CHATTANOOGA, TENNESSEE, UNITED STATES, October 6, 2021 /EINPresswire.com/ — With the daily headlines, everyone’s attention has been laser focused on the COVID pandemic. As such, many of the problems plaguing our healthcare delivery system have all been temporarily assuaged by the government’s, insurers’ and healthcare establishments’ unprecedented and unrestrained response to this calamity. While necessary and commendable, this behavior has cloaked the appearance of the eight hundred-pound gorilla still lurking in the room – the broken healthcare delivery system – that after COVID fades away will once again be front and center. Witness, the recent September 18th headline in the Washington Post Business Section: “The days of full covid coverage are over. Insurers are restoring deductible and co-pays, leaving patients with big bills.”
In his book Modern Healthcare Delivery: Deliverance or Debacle? A Glimpse from the Inside Out distinguished physician Dr. Michael Zema highlights many of the changes that have occurred in healthcare delivery, some of which not only have not met their goals, but also have had unintended downstream consequences for patients and providers. Some examples include…
• The electronic medical record (EMR)
• The accountable care organization (ACO)
• The failure of the Centers for Medicare & Medicaid Services Innovation Center (CMMI) with only 3 of 54 piloted alternative payment models having demonstrated cost savings robust enough to go mainstream – this at a cost of billions of taxpayer dollars – a weak return on investment.
He goes on to identify five key concerns that continue to confront healthcare delivery today…
• Financial barriers to patient care
• The fee-for-service model of payment
• The practice of defensive medicine with its associated waste
• The excessive administrative costs associated with a multi-payer system
• The lack of a fiscally and politically acceptable form of universal healthcare.
While identified separately, Dr. Zema points out that many of these issues are inexorably interlaced, and as such, any potential solution to one, will have requisite effects upon the others.
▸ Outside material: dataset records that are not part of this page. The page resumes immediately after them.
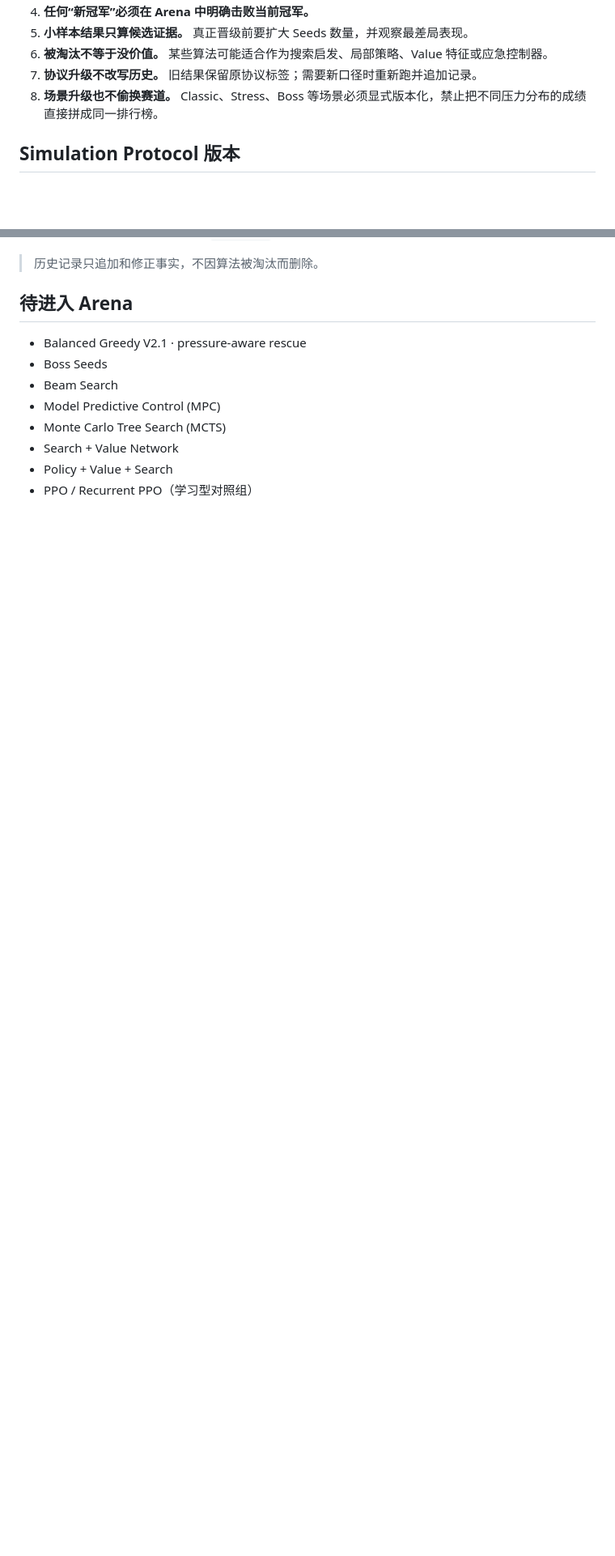
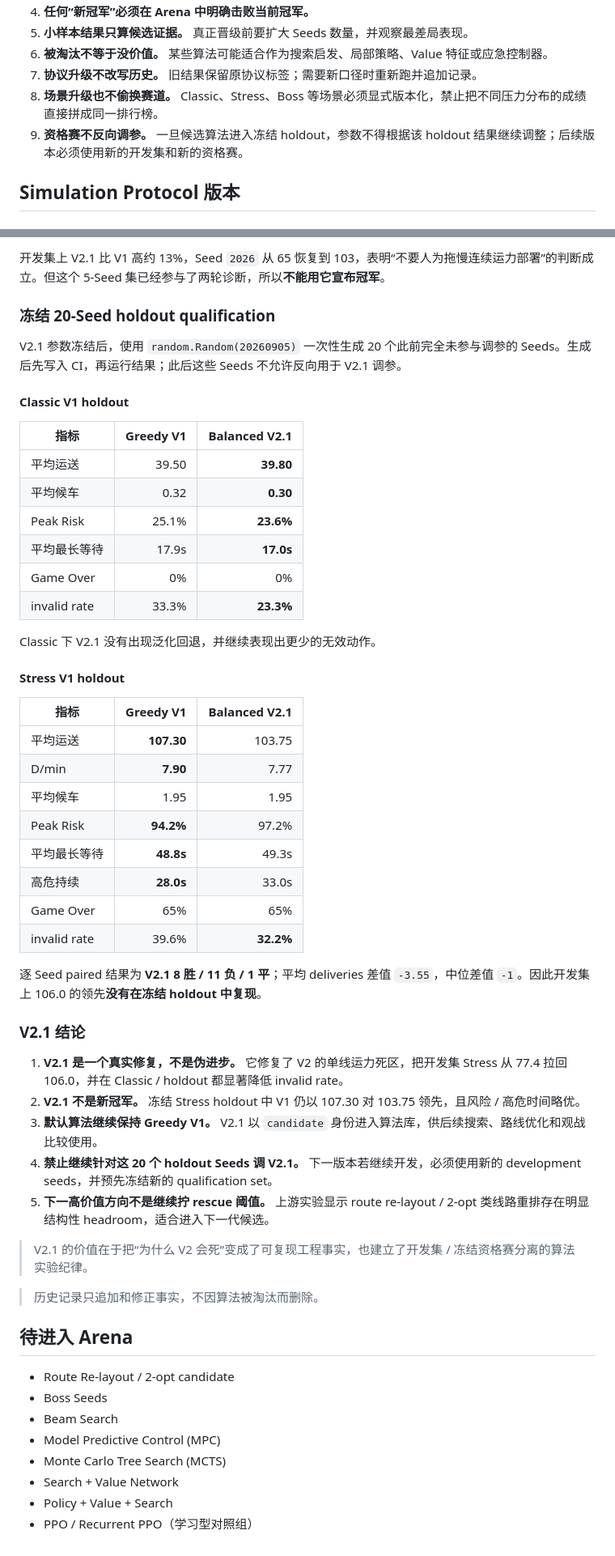
Before and after one commit to feiguang50-hub/mini-metro-ai-lab, a Markdown page: docs/algorithm-history.md, 2 parts joined by grey strips. Shown at 81% size. Drawn GitHub-style; blank space fills up the shorter version.

Commit message:
docs: record V2.1 qualification without cherry-picking

```diff
--- a/docs/algorithm-history.md
+++ b/docs/algorithm-history.md
@@ -50,6 +50,7 @@
 6. **被淘汰不等于没价值。** 某些算法可能适合作为搜索启发、局部策略、Value 特征或应急控制器。
 7. **协议升级不改写历史。** 旧结果保留原协议标签；需要新口径时重新跑并追加记录。
 8. **场景升级也不偷换赛道。** Classic、Stress、Boss 等场景必须显式版本化，禁止把不同压力分布的成绩直接拼成同一排行榜。
+9. **资格赛不反向调参。** 一旦候选算法进入冻结 holdout，参数不得根据该 holdout 结果继续调整；后续版本必须使用新的开发集和新的资格赛。
 
 ## Simulation Protocol 版本
 
@@ -173,9 +224,52 @@ Classic 证明 V2 没有明显回退，但也显示这个赛道太温和，无
+开发集上 V2.1 比 V1 高约 13%，Seed `2026` 从 65 恢复到 103，表明“不要人为拖慢连续运力部署”的判断成立。但这个 5-Seed 集已经参与了两轮诊断，所以**不能用它宣布冠军**。
+
+### 冻结 20-Seed holdout qualification
+
+V2.1 参数冻结后，使用 `random.Random(20260905)` 一次性生成 20 个此前完全未参与调参的 Seeds。生成后先写入 CI，再运行结果；此后这些 Seeds 不允许反向用于 V2.1 调参。
+
+#### Classic V1 holdout
+
+| 指标 | Greedy V1 | Balanced V2.1 |
+| --- | ---: | ---: |
+| 平均运送 | 39.50 | **39.80** |
+| 平均候车 | 0.32 | **0.30** |
+| Peak Risk | 25.1% | **23.6%** |
+| 平均最长等待 | 17.9s | **17.0s** |
+| Game Over | 0% | 0% |
+| invalid rate | 33.3% | **23.3%** |
+
+Classic 下 V2.1 没有出现泛化回退，并继续表现出更少的无效动作。
+
+#### Stress V1 holdout
+
+| 指标 | Greedy V1 | Balanced V2.1 |
+| --- | ---: | ---: |
+| 平均运送 | **107.30** | 103.75 |
+| D/min | **7.90** | 7.77 |
+| 平均候车 | 1.95 | 1.95 |
+| Peak Risk | **94.2%** | 97.2% |
+| 平均最长等待 | **48.8s** | 49.3s |
+| 高危持续 | **28.0s** | 33.0s |
+| Game Over | 65% | 65% |
+| invalid rate | 39.6% | **32.2%** |
+
+逐 Seed paired 结果为 **V2.1 8 胜 / 11 负 / 1 平**；平均 deliveries 差值 `-3.55`，中位差值 `-1`。因此开发集上 106.0 的领先**没有在冻结 holdout 中复现**。
+
+### V2.1 结论
+
+1. **V2.1 是一个真实修复，不是伪进步。** 它修复了 V2 的单线运力死区，把开发集 Stress 从 77.4 拉回 106.0，并在 Classic / holdout 都显著降低 invalid rate。
+2. **V2.1 不是新冠军。** 冻结 Stress holdout 中 V1 仍以 107.30 对 103.75 领先，且风险 / 高危时间略优。
+3. **默认算法继续保持 Greedy V1。** V2.1 以 `candidate` 身份进入算法库，供后续搜索、路线优化和观战比较使用。
+4. **禁止继续针对这 20 个 holdout Seeds 调 V2.1。** 下一版本若继续开发，必须使用新的 development seeds，并预先冻结新的 qualification set。
+5. **下一高价值方向不是继续拧 rescue 阈值。** 上游实验显示 route re-layout / 2-opt 类线路重排存在明显结构性 headroom，适合进入下一代候选。
+
+> V2.1 的价值在于把“为什么 V2 会死”变成了可复现工程事实，也建立了开发集 / 冻结资格赛分离的算法实验纪律。
 
 > 历史记录只追加和修正事实，不因算法被淘汰而删除。
 
 ## 待进入 Arena
 
-- Balanced Greedy V2.1 · pressure-aware rescue
+- Route Re-layout / 2-opt candidate
 - Boss Seeds
 - Beam Search
 - Model Predictive Control (MPC)
```
Also changed, not shown: other parts of docs/algorithm-history.md (+51 -1 lines).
Evolving piecemeal over more than half a century, Dr. Zema explains the problems inherent in today’s healthcare delivery system are complex and to assume their solution will be simple is naïve. He quotes H.L. Mencken as having once stated, “For every complex problem, there is a solution which is simple, direct and wrong.”
Dr Michael Zema on the How Not to Think podcast